▸ **Records supplied**
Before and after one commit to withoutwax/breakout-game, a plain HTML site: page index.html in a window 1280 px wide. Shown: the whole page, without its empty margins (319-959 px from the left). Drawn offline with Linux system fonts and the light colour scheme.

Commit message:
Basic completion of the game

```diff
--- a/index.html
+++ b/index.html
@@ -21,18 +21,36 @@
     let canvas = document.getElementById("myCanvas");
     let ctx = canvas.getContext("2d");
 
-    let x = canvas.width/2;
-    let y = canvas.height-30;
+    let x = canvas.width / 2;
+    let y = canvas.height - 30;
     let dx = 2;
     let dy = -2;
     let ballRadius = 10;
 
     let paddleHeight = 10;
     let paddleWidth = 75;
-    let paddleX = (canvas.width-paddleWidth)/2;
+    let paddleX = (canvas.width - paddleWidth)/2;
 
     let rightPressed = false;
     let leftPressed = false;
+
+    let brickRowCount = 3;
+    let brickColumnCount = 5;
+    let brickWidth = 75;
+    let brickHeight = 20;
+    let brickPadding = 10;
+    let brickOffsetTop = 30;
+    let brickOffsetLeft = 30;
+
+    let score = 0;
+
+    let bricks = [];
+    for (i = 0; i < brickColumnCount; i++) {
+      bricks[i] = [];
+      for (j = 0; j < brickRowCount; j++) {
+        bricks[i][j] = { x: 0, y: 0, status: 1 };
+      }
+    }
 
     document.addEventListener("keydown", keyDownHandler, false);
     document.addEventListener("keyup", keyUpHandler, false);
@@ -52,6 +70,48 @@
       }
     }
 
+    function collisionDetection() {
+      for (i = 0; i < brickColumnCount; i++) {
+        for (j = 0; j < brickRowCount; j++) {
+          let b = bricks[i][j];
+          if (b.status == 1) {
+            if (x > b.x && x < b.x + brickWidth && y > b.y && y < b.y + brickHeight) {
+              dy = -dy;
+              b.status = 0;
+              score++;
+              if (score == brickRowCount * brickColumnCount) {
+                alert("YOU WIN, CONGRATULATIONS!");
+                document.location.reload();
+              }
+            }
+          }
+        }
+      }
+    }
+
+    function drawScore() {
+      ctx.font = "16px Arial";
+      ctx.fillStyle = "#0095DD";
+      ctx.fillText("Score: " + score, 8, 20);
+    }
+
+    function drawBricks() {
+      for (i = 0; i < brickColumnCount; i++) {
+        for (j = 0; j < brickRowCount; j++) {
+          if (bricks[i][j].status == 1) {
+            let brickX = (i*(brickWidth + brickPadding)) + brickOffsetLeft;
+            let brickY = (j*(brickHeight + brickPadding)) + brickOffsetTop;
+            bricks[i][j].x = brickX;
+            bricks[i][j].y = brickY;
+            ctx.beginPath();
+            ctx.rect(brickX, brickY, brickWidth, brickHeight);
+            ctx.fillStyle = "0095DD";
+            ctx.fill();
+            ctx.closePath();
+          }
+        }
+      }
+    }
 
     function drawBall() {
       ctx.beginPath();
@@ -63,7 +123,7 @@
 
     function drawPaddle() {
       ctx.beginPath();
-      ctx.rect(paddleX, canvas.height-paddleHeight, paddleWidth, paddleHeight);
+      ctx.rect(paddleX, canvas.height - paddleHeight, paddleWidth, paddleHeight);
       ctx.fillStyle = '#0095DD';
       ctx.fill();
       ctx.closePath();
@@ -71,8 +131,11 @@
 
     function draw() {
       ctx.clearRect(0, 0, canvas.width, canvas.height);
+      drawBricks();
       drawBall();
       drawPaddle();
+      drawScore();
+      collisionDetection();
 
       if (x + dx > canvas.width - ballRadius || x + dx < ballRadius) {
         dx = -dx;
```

▸ **Goal of the exercise**
Wherever "function" turns up in the records, copy the whole line.

▸ **Written answer**
+    function collisionDetection() {
+    function drawScore() {
+    function drawBricks() {
     function drawBall() {
     function drawPaddle() {
     function draw() {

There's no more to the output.